1999 | 2000 | 2001 | 2002 | 2003 | 2004 | 2005 | 2006 | 2007 | 2008 | 20092010 | 2011 | 2012 | 2013 | 2014 | 2015 | Mailbag Questions Archive | Newsletter Archive 2003 Native American News Highlights ---Anna Mae Aquash (also known as Anna Mae Pictou Aquash or, legally, Anna Mae Pictou; first name also spelled Annie Mae; Mi'kmaq name Naguset Eask) (March 27, 1945 – mid-December 1975) was a Mi'kmaq activist from Nova Scotia, Canada who became the highest-ranking woman in the American Indian Movement (AIM) in the United States during the mid-1970s. She was murdered in 1976. After decades of investigation and the hearing of testimony by three federal grand juries, in March 2003, Arlo Looking Cloud and John Graham (also known as John Boy Patton) were indicted for the murder of Aquash. Looking Cloud was eventually convicted in 2004 and Graham in 2010; both received life sentences. Thelma Rios was indicted along with Graham, but she pled guilty to charges as an accessory to the kidnapping. In 2008 Vine Richard "Dick" Marshall was charged with aiding the murder, but was acquitted of providing the gun. As of 2011, authorities continue to investigate the murder, as they believe that higher ranking AIM leader(s) ordered the execution in the mistaken suspicion that Aquash was an informant.
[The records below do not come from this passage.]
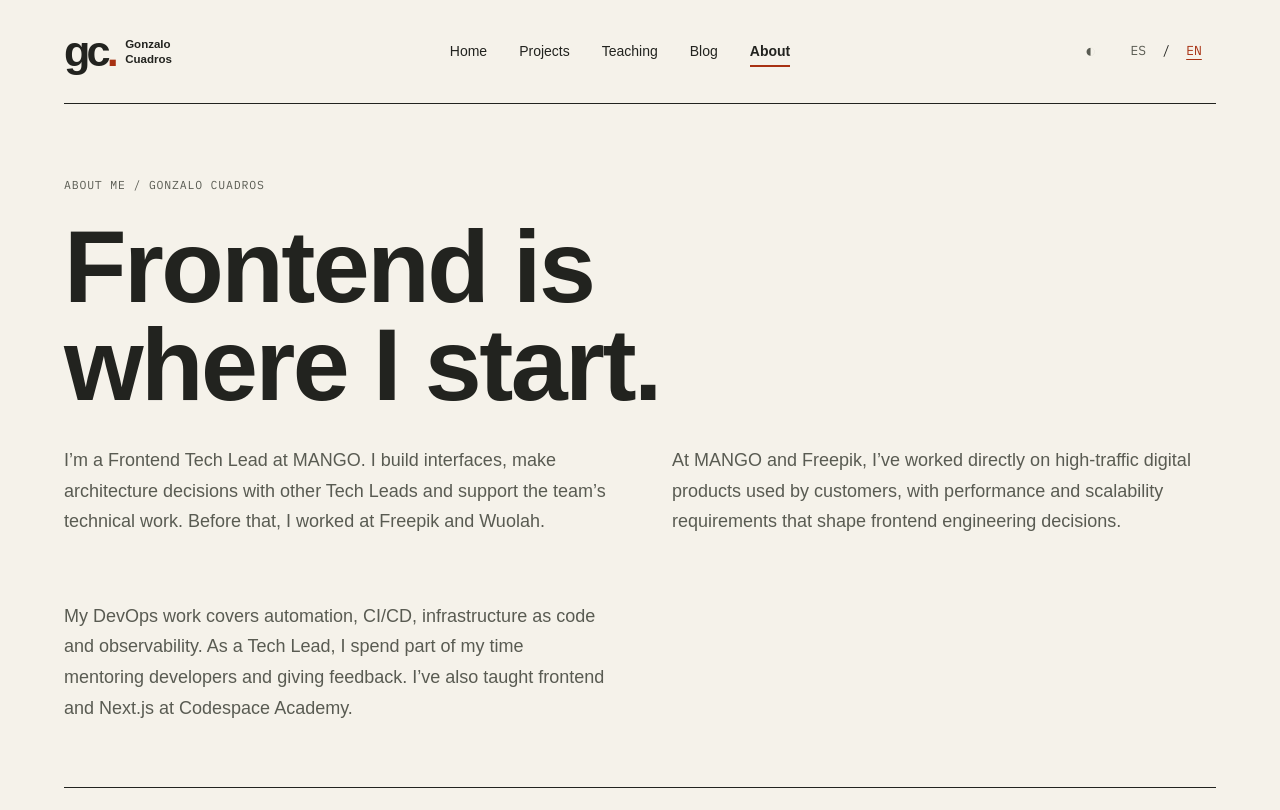
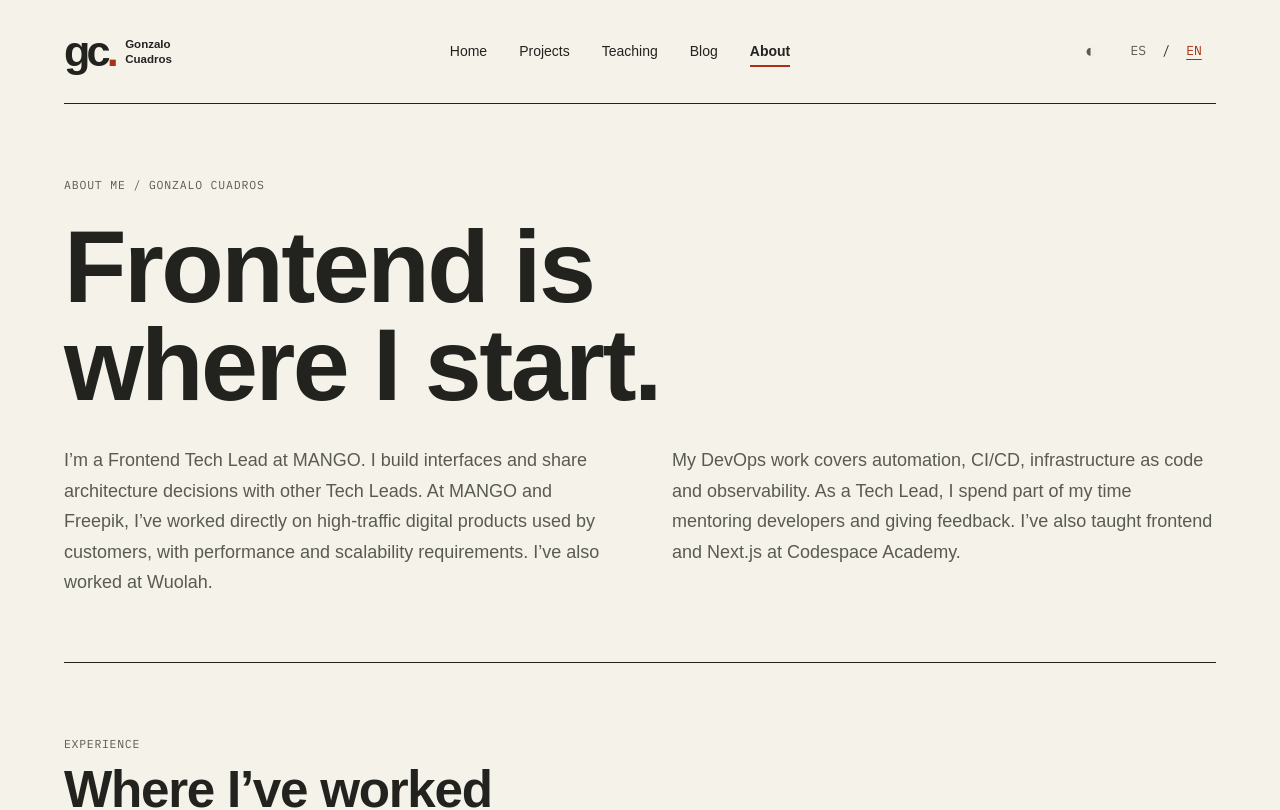
Before and after one commit to gCuadros/gcuadros-web, a Next.js app: page /en/sobre-mi in a window 1280 px wide. Shown: the top 810 px of the page. Built offline with nearby package versions, Linux system fonts and the light colour scheme; a web font is replaced by a local one.

Commit message:
content: keep the bilingual profile introduction balanced

```diff
--- a/src/components/about-page.tsx
+++ b/src/components/about-page.tsx
@@ -18,13 +18,8 @@ export default function AboutPage({ locale }: { locale: Locale }) {
         <div className="about-copy">
           <p>
             {en
-              ? "I’m a Frontend Tech Lead at MANGO. I build interfaces, make architecture decisions with other Tech Leads and support the team’s technical work. Before that, I worked at Freepik and Wuolah."
-              : "Soy Frontend Tech Lead en MANGO. Desarrollo interfaces, comparto decisiones de arquitectura con otros Tech Leads y acompaño al equipo en su trabajo técnico. Antes trabajé en Freepik y Wuolah."}
-          </p>
-          <p>
-            {en
-              ? "At MANGO and Freepik, I’ve worked directly on high-traffic digital products used by customers, with performance and scalability requirements that shape frontend engineering decisions."
-              : "En MANGO y Freepik he trabajado directamente en productos digitales de alto tráfico utilizados por clientes, con requisitos de rendimiento y escalabilidad que condicionan las decisiones de desarrollo frontend."}
+              ? "I’m a Frontend Tech Lead at MANGO. I build interfaces and share architecture decisions with other Tech Leads. At MANGO and Freepik, I’ve worked directly on high-traffic digital products used by customers, with performance and scalability requirements. I’ve also worked at Wuolah."
+              : "Soy Frontend Tech Lead en MANGO. Desarrollo interfaces y comparto decisiones de arquitectura con otros Tech Leads. En MANGO y Freepik he trabajado directamente en productos digitales de alto tráfico utilizados por clientes, con requisitos de rendimiento y escalabilidad. También he trabajado en Wuolah."}
           </p>
           <p>
             {en
```
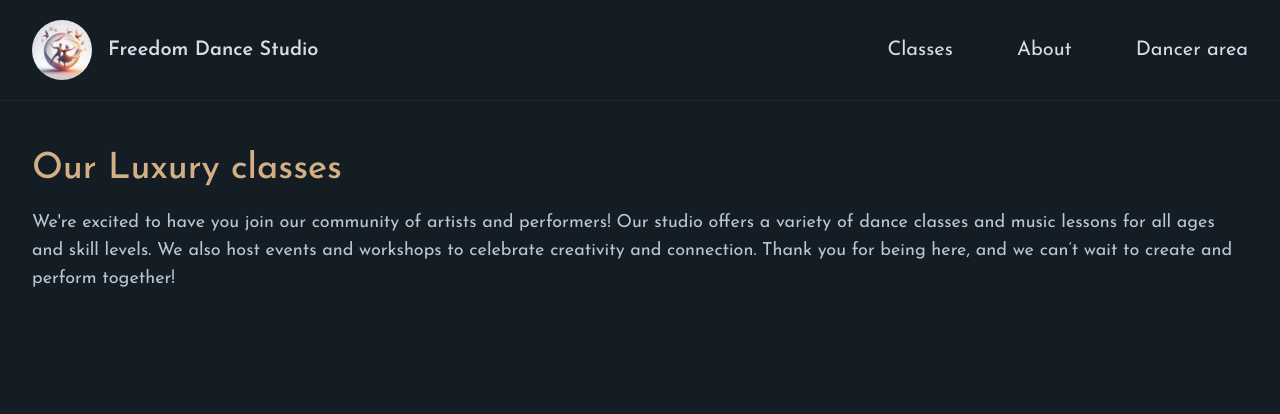
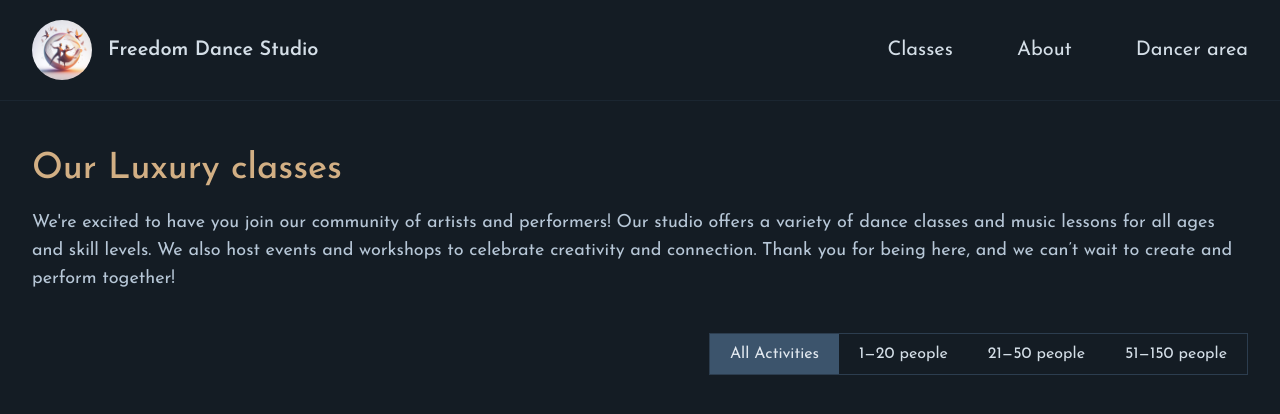
Before and after one commit to stevensonsaintlaurent/freedom-dance-next-update, a Next.js app: page /classes in a window 1280 px wide. Shown: the top 414 px of the page. Built offline with nearby package versions, Linux system fonts and the light colour scheme; no server answers; the database is empty.

Commit message:
searchParams from server and from client

```diff
--- a/app/_components/ClassList.js
+++ b/app/_components/ClassList.js
@@ -10,7 +10,7 @@ export const metadata = {
   title: "Classes",
 };
 
-async function ClassList() {
+async function ClassList({ filter }) {
   // const [classes, setClasses] = useState([]);
   // const [loading, setLoading] = useState(true);
   // const [error, setError] = useState(null);
@@ -33,9 +33,20 @@ async function ClassList() {
   const classes = await getData();
 
   if (!classes.length) return null;
+  let displayedClasses;
+  if (filter === "all") displayedClasses = classes;
+  if (filter === "small")
+    displayedClasses = classes.filter((c) => c.maxCapacity <= 20);
+  if (filter === "medium")
+    displayedClasses = classes.filter(
+      (c) => c.maxCapacity > 20 && c.maxCapacity <= 50,
+    );
+  if (filter === "large")
+    displayedClasses = classes.filter((c) => c.maxCapacity >= 150);
+
   return (
     <div className="grid sm:grid-cols-1 md:grid-cols-2 gap-8 lg:gap-12 xl:gap-14">
-      {classes.map((danceClass) => (
+      {displayedClasses.map((danceClass) => (
         <ClasseCard danceClass={danceClass} key={danceClass.id} />
       ))}
     </div>
--- /dev/null
+++ b/app/_components/Filter.js
@@ -0,0 +1,66 @@
+"use client";
+
+import { usePathname, useRouter, useSearchParams } from "next/navigation";
+
+function Filter() {
+  const searchParams = useSearchParams();
+  const router = useRouter();
+  const pathname = usePathname();
+
+  const activeFilter = searchParams.get("capacity") ?? "all";
+
+  function handleFilter(filter) {
+    const params = new URLSearchParams(searchParams);
+    params.set("capacity", filter);
+    router.replace(`${pathname}?${params.toString()}`, { scroll: false });
+  }
+  return (
+    <div className="border border-primary-800 flex">
+      <Button
+        filter="all"
+        handleFilter={handleFilter}
+        activeFilter={activeFilter}
+      >
+        All Activities
+      </Button>
+
+      <Button
+        filter="small"
+        handleFilter={handleFilter}
+        activeFilter={activeFilter}
+      >
+        1&mdash;20 people
+      </Button>
+
+      <Button
+        filter="medium"
+        handleFilter={handleFilter}
+        activeFilter={activeFilter}
+      >
+        21&mdash;50 people
+      </Button>
+
+      <Button
+        filter="large"
+        handleFilter={handleFilter}
+        activeFilter={activeFilter}
+      >
+        51&mdash;150 people
+      </Button>
+    </div>
+  );
+}
+
+function Button({ filter, handleFilter, activeFilter, children }) {
+  return (
+    <button
+      className={`px-5 py-2 hover:bg-primary-700 ${
+        activeFilter === filter ? "bg-primary-700 text-primary-50" : ""
+      }`}
+      onClick={() => handleFilter(filter)}
+    >
+      {children}
+    </button>
+  );
+}
+export default Filter;
--- a/app/classes/page.js
+++ b/app/classes/page.js
@@ -1,6 +1,7 @@
 import { Suspense } from "react";
 import ClassList from "../_components/ClassList";
 import Spinner from "../_components/Spinner";
+import Filter from "../_components/Filter";
 
 export const revalidate = 3600;
 
@@ -8,7 +9,10 @@ export const metadata = {
   title: "Classes",
 };
 
-export default function Page() {
+export default function Page({ searchParams }) {
+  console.log("searchParams in page:", searchParams);
+  const filter = searchParams?.capacity ?? "all";
+
   return (
     <div>
       <h1 className="text-4xl mb-5 text-accent-400 font-medium">
@@ -21,8 +25,11 @@ export default function Page() {
         to celebrate creativity and connection. Thank you for being here, and we
         can’t wait to create and perform together!
       </p>
-      <Suspense fallback={<Spinner />}>
-        <ClassList />
+      <div className="flex justify-end mb-8">
+        <Filter />
+      </div>
+      <Suspense fallback={<Spinner />} key={filter}>
+        <ClassList filter={filter} />
       </Suspense>
     </div>
   );
```
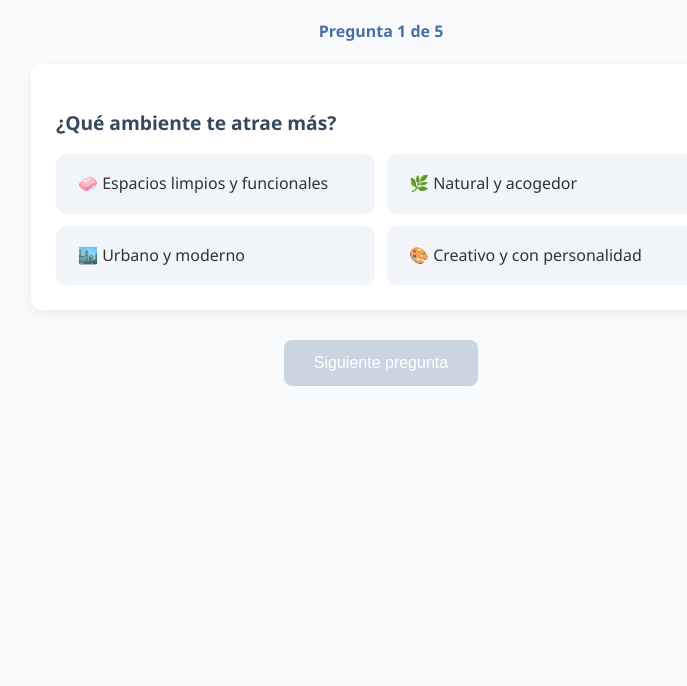
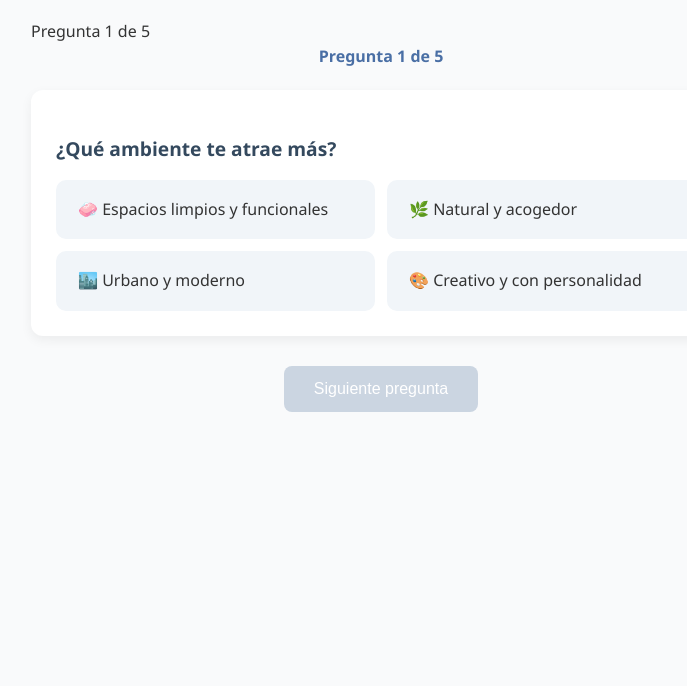
Before and after one commit to neto1895/quizDecosur78, a plain HTML site: page index.html in a window 1280 px wide. Shown: the part 114-800 px from the top of the page, without its empty margins (259-946 px from the left). Drawn offline with Linux system fonts and the light colour scheme.

Commit message:
barra de progreso

```diff
--- a/index.html
+++ b/index.html
@@ -9,6 +9,14 @@
 </head>
 <body>
     <h1>Descubre tu estilo decorativo ideal</h1>
+    <div class="progress-container">
+    <div class="progress-label">
+        Pregunta <span id="current-question">1</span> de <span id="total-questions">5</span>
+    </div>
+    <div class="progress-bar-bg">
+        <div class="progress-bar-fill" id="progress-bar"></div>
+    </div>
+</div>
     <div class="progress">
         Pregunta <span id="current-question">1</span> de <span id="total-questions">5</span>
     </div>
```
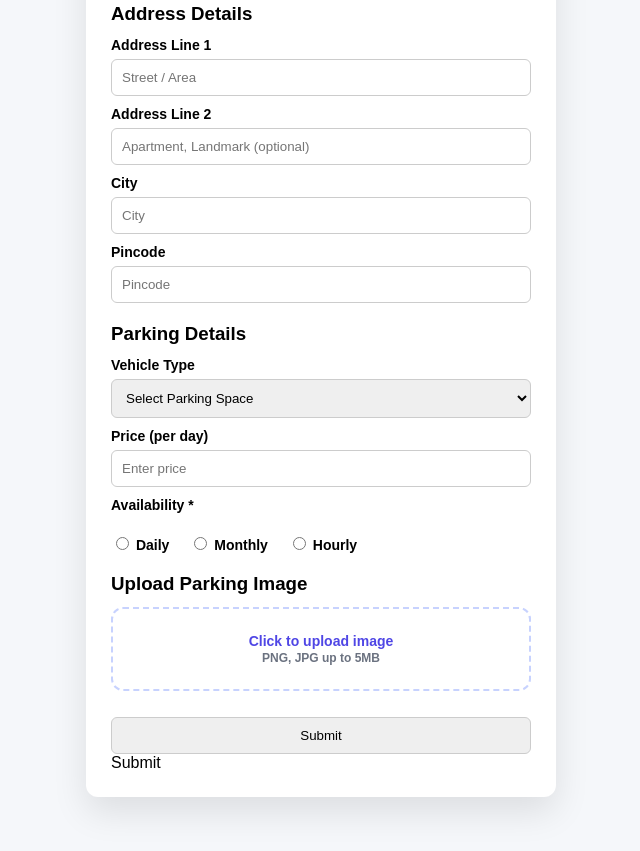
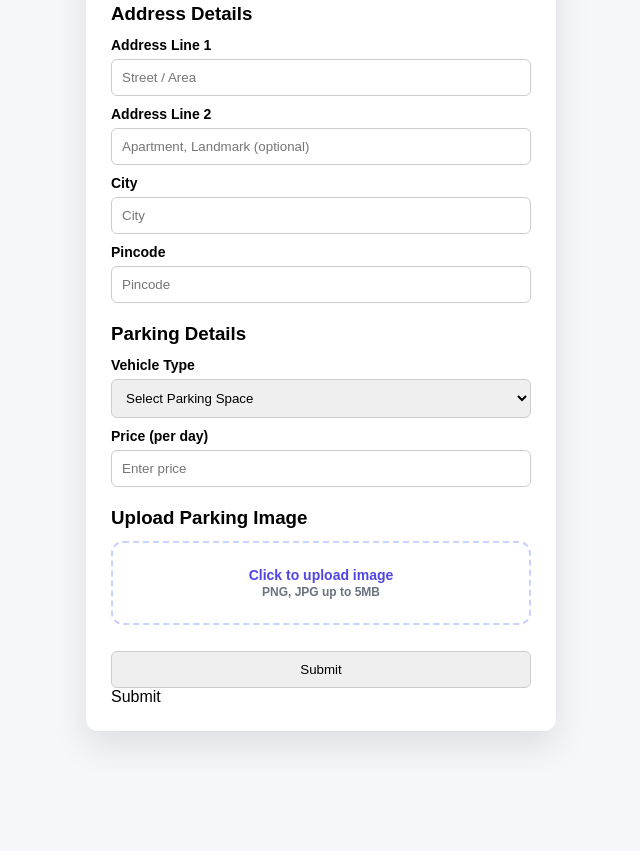
Before and after one commit to TheSophisticated/ParkShare, a plain HTML site: page Form.html in a window 1280 px wide. Shown: the part 441-1292 px from the top of the page, without its empty margins (319-959 px from the left). After the commit the page ends 1232 px from the top, so only its background shows below. Drawn offline with Linux system fonts and the light colour scheme; a script that the page names is missing.

Commit message:
Minor Changes

```diff
--- a/AddParking.js
+++ b/AddParking.js
@@ -15,6 +15,10 @@ async function addParkingSpace(e){
     const fileInput = document.getElementById("img-file");
     const parkingImage = fileInput.files[0];
 
+    const { error } = await supabase
+    .from('parking_spaces')
+    .insert({ id: 1, name: 'Mordor' })
+
 
     if(parkingImage){
         const extension = parkingImage.name.split('.').pop();
--- a/Form.html
+++ b/Form.html
@@ -178,24 +178,6 @@
 
             <label>Price (per day)</label>
             <input type="number" placeholder="Enter price" >
-
-            <label>Availability *</label>
-            <div class="radio-group">
-                <label>
-                    <input type="radio" name="availability" >
-                    Daily
-                </label>
-
-                <label>
-                    <input type="radio" name="availability">
-                    Monthly
-                </label>
-
-                <label>
-                    <input type="radio" name="availability">
-                    Hourly
-                </label>
-            </div>
         </div>
 
         <!-- Image Upload -->
```
Also changed, not shown: auth.js (line endings or trailing spaces).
THE WORLD OF AMERICAN INDIAN DANCE PREMIERES ON NBC TELEVISION NETWORK SATURDAY, APRIL 19 AT 3 P.M. (EST)/NOON PT One Hour Documentary Is Produced By Four Directions Entertainment, An Enterprise Of Oneida Indian Nation Los Angeles, CA: March 21, 2003 … Continue reading
Nestled in a beautiful, verdant valley along the Mississippi River, a great feast took place nearly 1,000 years ago.
In what appears to be something like an ancient Thanksgiving dinner – albeit with dog meat instead of turkey – people of two different cultures met, exchanged food, ideas and possibly gave birth to an entirely new cultural tradition.
Just wanted to let everyone know that our attorney, Dennis G. Chappabitty, just filed our response brief to the government’s “Motion to Dismiss” in Felter Vs. Norton on Monday, October 6, 2003 by electronic mailing. It was filed in Washington … Continue reading